== Exercise prompt ==
Set down the full listing exactly as given. Any pictures are to be left out.

..........

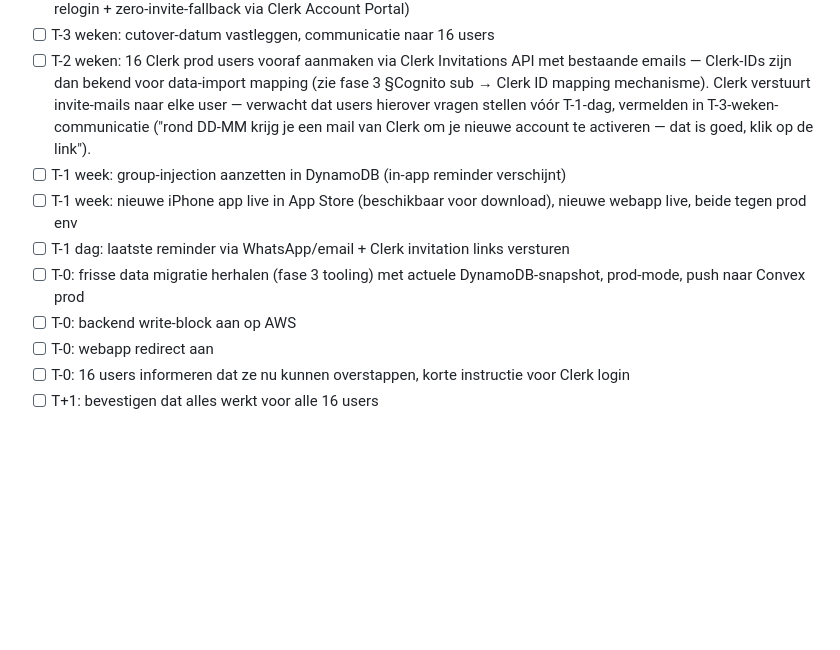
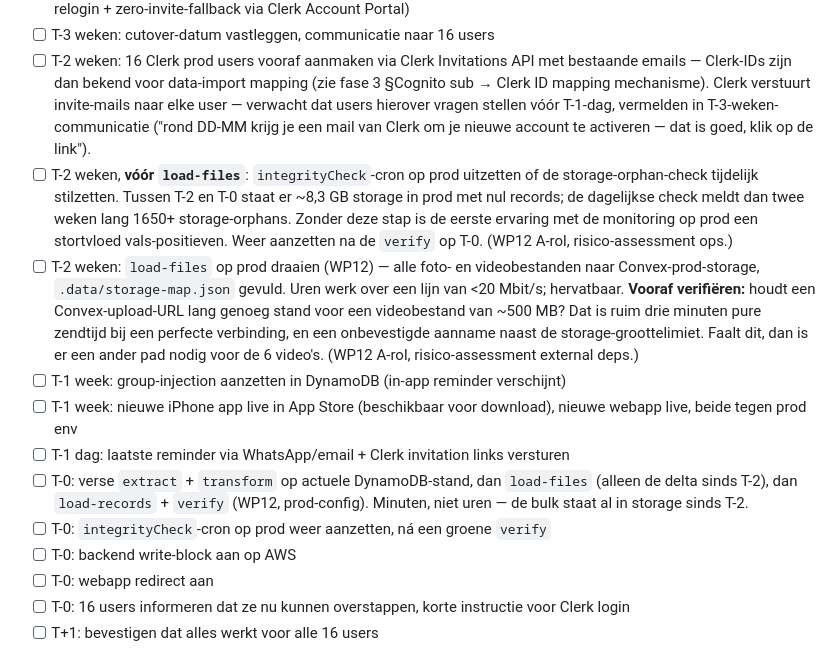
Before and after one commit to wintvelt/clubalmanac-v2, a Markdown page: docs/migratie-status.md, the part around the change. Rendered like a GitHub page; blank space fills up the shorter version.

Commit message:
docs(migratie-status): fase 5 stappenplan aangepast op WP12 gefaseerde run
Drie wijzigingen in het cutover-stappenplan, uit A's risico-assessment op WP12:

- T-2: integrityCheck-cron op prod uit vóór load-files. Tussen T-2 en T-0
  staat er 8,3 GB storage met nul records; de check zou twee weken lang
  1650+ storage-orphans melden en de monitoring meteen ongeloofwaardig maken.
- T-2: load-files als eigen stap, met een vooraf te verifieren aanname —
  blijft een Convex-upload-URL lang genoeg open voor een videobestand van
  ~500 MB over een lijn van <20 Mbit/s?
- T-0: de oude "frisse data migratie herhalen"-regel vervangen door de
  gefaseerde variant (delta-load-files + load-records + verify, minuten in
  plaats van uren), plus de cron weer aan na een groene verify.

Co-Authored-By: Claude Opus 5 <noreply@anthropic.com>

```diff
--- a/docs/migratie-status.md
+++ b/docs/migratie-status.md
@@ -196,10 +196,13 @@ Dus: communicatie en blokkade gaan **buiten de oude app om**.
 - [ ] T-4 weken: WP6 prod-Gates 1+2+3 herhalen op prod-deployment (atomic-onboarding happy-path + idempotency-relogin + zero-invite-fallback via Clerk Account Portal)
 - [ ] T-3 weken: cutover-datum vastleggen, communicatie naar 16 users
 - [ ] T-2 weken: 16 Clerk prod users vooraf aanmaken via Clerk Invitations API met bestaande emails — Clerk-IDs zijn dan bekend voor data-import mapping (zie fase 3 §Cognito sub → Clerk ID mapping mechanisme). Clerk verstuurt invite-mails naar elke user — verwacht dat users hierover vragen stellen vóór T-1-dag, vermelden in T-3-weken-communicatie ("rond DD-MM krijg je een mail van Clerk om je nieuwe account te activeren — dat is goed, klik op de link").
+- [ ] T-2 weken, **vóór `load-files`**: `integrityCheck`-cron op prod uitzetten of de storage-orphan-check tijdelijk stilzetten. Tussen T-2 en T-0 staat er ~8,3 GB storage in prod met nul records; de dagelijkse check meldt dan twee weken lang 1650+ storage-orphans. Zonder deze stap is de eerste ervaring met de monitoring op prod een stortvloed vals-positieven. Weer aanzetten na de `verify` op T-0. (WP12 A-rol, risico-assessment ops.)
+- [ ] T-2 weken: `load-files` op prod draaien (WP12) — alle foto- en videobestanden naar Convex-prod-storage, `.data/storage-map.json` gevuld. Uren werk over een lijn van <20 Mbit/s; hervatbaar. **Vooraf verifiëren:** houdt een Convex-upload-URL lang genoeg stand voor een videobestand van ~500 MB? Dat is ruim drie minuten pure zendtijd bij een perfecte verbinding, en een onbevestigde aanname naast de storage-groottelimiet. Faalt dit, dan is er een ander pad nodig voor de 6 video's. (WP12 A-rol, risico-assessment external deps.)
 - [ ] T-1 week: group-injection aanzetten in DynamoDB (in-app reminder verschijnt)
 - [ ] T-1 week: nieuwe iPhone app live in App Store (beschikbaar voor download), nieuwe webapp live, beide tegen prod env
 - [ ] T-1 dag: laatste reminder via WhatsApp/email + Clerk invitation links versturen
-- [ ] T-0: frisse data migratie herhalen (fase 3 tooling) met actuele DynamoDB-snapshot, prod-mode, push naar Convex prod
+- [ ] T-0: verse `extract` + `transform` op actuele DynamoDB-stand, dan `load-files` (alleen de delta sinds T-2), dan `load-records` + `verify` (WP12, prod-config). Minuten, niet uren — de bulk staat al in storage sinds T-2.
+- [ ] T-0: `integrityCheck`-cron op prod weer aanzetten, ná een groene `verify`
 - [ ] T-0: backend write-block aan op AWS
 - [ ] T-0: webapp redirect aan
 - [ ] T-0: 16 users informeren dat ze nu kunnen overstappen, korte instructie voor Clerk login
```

..........

== The answer ==
Before and after one commit to wintvelt/clubalmanac-v2, a Markdown page: docs/migratie-status.md, the part around the change. Rendered like a GitHub page; blank space fills up the shorter version.

Commit message:
docs(migratie-status): fase 5 stappenplan aangepast op WP12 gefaseerde run
Drie wijzigingen in het cutover-stappenplan, uit A's risico-assessment op WP12:

- T-2: integrityCheck-cron op prod uit vóór load-files. Tussen T-2 en T-0
  staat er 8,3 GB storage met nul records; de check zou twee weken lang
  1650+ storage-orphans melden en de monitoring meteen ongeloofwaardig maken.
- T-2: load-files als eigen stap, met een vooraf te verifieren aanname —
  blijft een Convex-upload-URL lang genoeg open voor een videobestand van
  ~500 MB over een lijn van <20 Mbit/s?
- T-0: de oude "frisse data migratie herhalen"-regel vervangen door de
  gefaseerde variant (delta-load-files + load-records + verify, minuten in
  plaats van uren), plus de cron weer aan na een groene verify.

Co-Authored-By: Claude Opus 5 <noreply@anthropic.com>

```diff
--- a/docs/migratie-status.md
+++ b/docs/migratie-status.md
@@ -196,10 +196,13 @@ Dus: communicatie en blokkade gaan **buiten de oude app om**.
 - [ ] T-4 weken: WP6 prod-Gates 1+2+3 herhalen op prod-deployment (atomic-onboarding happy-path + idempotency-relogin + zero-invite-fallback via Clerk Account Portal)
 - [ ] T-3 weken: cutover-datum vastleggen, communicatie naar 16 users
 - [ ] T-2 weken: 16 Clerk prod users vooraf aanmaken via Clerk Invitations API met bestaande emails — Clerk-IDs zijn dan bekend voor data-import mapping (zie fase 3 §Cognito sub → Clerk ID mapping mechanisme). Clerk verstuurt invite-mails naar elke user — verwacht dat users hierover vragen stellen vóór T-1-dag, vermelden in T-3-weken-communicatie ("rond DD-MM krijg je een mail van Clerk om je nieuwe account te activeren — dat is goed, klik op de link").
+- [ ] T-2 weken, **vóór `load-files`**: `integrityCheck`-cron op prod uitzetten of de storage-orphan-check tijdelijk stilzetten. Tussen T-2 en T-0 staat er ~8,3 GB storage in prod met nul records; de dagelijkse check meldt dan twee weken lang 1650+ storage-orphans. Zonder deze stap is de eerste ervaring met de monitoring op prod een stortvloed vals-positieven. Weer aanzetten na de `verify` op T-0. (WP12 A-rol, risico-assessment ops.)
+- [ ] T-2 weken: `load-files` op prod draaien (WP12) — alle foto- en videobestanden naar Convex-prod-storage, `.data/storage-map.json` gevuld. Uren werk over een lijn van <20 Mbit/s; hervatbaar. **Vooraf verifiëren:** houdt een Convex-upload-URL lang genoeg stand voor een videobestand van ~500 MB? Dat is ruim drie minuten pure zendtijd bij een perfecte verbinding, en een onbevestigde aanname naast de storage-groottelimiet. Faalt dit, dan is er een ander pad nodig voor de 6 video's. (WP12 A-rol, risico-assessment external deps.)
 - [ ] T-1 week: group-injection aanzetten in DynamoDB (in-app reminder verschijnt)
 - [ ] T-1 week: nieuwe iPhone app live in App Store (beschikbaar voor download), nieuwe webapp live, beide tegen prod env
 - [ ] T-1 dag: laatste reminder via WhatsApp/email + Clerk invitation links versturen
-- [ ] T-0: frisse data migratie herhalen (fase 3 tooling) met actuele DynamoDB-snapshot, prod-mode, push naar Convex prod
+- [ ] T-0: verse `extract` + `transform` op actuele DynamoDB-stand, dan `load-files` (alleen de delta sinds T-2), dan `load-records` + `verify` (WP12, prod-config). Minuten, niet uren — de bulk staat al in storage sinds T-2.
+- [ ] T-0: `integrityCheck`-cron op prod weer aanzetten, ná een groene `verify`
 - [ ] T-0: backend write-block aan op AWS
 - [ ] T-0: webapp redirect aan
 - [ ] T-0: 16 users informeren dat ze nu kunnen overstappen, korte instructie voor Clerk login
```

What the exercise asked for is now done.